Machines of Knowledge
Full course description
This course will introduce students to the transformation of the World Wide Web from an information space to one that is increasingly seen as a series of dynamic knowledge sites. These new types of sites take advantage of the aﬀordances of Web 2.0, including more dynamic multimodality, interactivity, user-generated content and enhanced usability. These changes in how content is generated, shared, and delivered raise new issues, including the ethics and challenges of creating, curating, archiving, and preserving digital content.
New media players, such as Google and Facebook, have the power to shape public opinion. Wealth and power determine the circulation and visibility of information and as a consequence fake/junk news, misinformation, deep fakes, and propaganda undermine media independence while creating polarisation and bias; human- or machine-generated echo chambers, filter bubbles, and micro-celebrities/ influencers all have an influence on how information is transmitted and consumed. The fragmented nature of reporting and its remix with entertainment, together with more recent phenomena, such as shitstorms and ‘cancel culture’ have given new meaning to the notion of public sphere. Do these new ways of generating, distributing, and consuming information lead to the creation of new machines of knowledge or can they potentially lead to the gradual depoliticisation of public communication?
By the end of this course, students will be able to problematise approaches to the digitisation, curation, and preservation of web-based content while interrogating the role of World Wide Web in the production of knowledge. Students will also learn how to apply distant reading, text mining, and visualisation tools to explore a research question pertinent to generation, use, sharing, delivery, and presentation of data on the web and will be able to discuss this within postcolonial and feminist frames.
D’Ignazio, C. and Klein, L. (2020). Data Feminism. MIT Press.

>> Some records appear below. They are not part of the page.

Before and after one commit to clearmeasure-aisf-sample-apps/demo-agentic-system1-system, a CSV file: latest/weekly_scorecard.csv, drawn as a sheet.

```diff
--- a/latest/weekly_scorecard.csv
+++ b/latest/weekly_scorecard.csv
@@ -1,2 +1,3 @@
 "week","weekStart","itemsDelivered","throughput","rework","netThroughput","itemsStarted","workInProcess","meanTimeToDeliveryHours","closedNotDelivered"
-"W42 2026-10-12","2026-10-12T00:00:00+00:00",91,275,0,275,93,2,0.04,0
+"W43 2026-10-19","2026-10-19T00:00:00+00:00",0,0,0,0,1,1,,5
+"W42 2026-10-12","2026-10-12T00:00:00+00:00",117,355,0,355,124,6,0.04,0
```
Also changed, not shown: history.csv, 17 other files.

Fuchs, C., Hofkirchner, W., Schafranek, M., Raffl, C., Sandoval, M., & Bichler, R. (2010). Theoretical foundations of the web: cognition, communication, and co-operation. Towards an understanding of Web 1.0, 2.0, 3.0. Future Internet, 2(1), 41-59.
Michael A. Peters & Tina Besley (2019) Digital archives in the cloud: Collective memory, institutional histories and the politics of information, Educational Philosophy and Theory, 51:10, 1020-1029.

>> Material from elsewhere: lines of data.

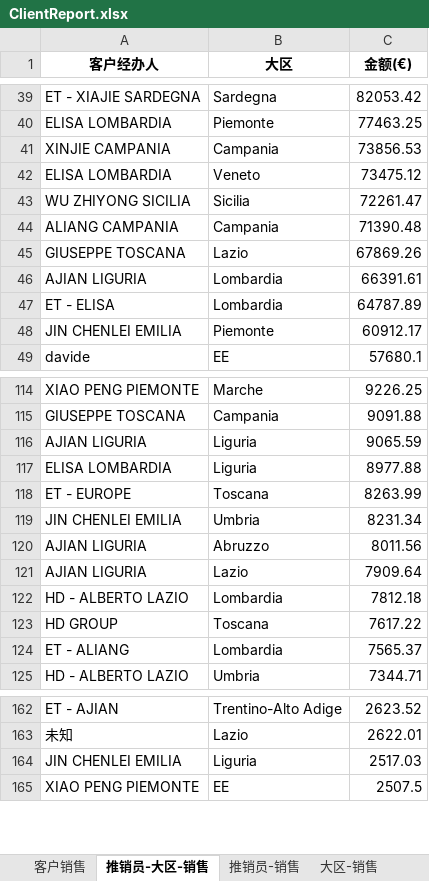
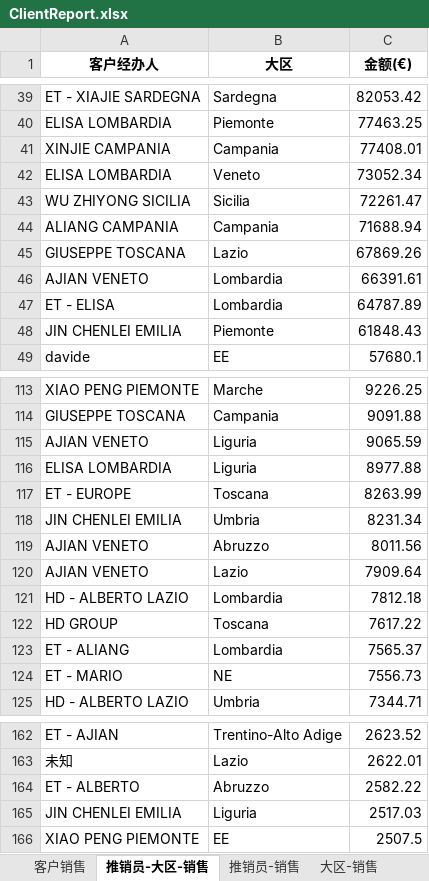
Before and after one commit to ClaytonStudent/demodjango, an Excel workbook: media/ClientReport.xlsx, sheet 推销员-大区-销售, drawn as a sheet; only a part is shown, gaps mark what is left out; values as stored, in another font and other column widths than the file's, no borders; addresses are those after the commit; the diff covers the shown part only; the diff names each change by its address in the sheet, - before the commit and + after, or states it on an @@ line.

```diff
--- a/media/ClientReport.xlsx (sheet 推销员-大区-销售)
+++ b/media/ClientReport.xlsx (sheet 推销员-大区-销售)
-C41 (金额(€)): 73856.53
+C41 (金额(€)): 77408.01
-C42 (金额(€)): 73475.12
+C42 (金额(€)): 73052.34
-C44 (金额(€)): 71390.48
+C44 (金额(€)): 71688.94
-A46 (客户经办人): AJIAN LIGURIA
+A46 (客户经办人): AJIAN VENETO
-C48 (金额(€)): 60912.17
+C48 (金额(€)): 61848.43
-A115 (客户经办人): AJIAN LIGURIA
+A115 (客户经办人): AJIAN VENETO
-A119:A120 (客户经办人): AJIAN LIGURIA
+A119:A120 (客户经办人): AJIAN VENETO
+row 124: ET - MARIO | NE | 7556.73
+row 164: ET - ALBERTO | Abruzzo | 2582.22
```
Also changed, not shown: 7 added rows, 8 removed rows and 22 edited cells elsewhere in this sheet, sheet 客户销售, sheet 推销员-销售, sheet 大区-销售, 7 other files.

Mirowski, P. (2018). The future (s) of open science. Social studies of science, 48(2), 171-203.
Sinclair, S. and Rockwell, S. (2016). Text Analysis and Visualization: Making Meaning Count, In S. Schreibman, R. Siemens, and J. Unsworth (Eds.) A New Companion to the Digital Humanities (pp. 274–90). Wiley Blackwell.

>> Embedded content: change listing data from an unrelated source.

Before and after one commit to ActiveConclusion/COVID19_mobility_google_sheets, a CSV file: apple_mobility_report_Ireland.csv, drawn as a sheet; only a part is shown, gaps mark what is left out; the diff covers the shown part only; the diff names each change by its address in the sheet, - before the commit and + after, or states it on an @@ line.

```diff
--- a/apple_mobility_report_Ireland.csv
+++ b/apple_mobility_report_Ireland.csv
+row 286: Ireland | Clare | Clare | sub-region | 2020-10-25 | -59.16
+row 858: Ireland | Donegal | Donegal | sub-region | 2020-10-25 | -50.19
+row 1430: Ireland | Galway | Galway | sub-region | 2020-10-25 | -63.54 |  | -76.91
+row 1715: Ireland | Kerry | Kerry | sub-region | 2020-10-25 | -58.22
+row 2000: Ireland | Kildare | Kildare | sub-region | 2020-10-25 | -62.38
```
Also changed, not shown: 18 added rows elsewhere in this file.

Tong, J. (2015). The formation of an agonistic public sphere: Emotions, the Internet and news media in China. China Information, 29(3), 333–351.
See the course book for required and recommended reading.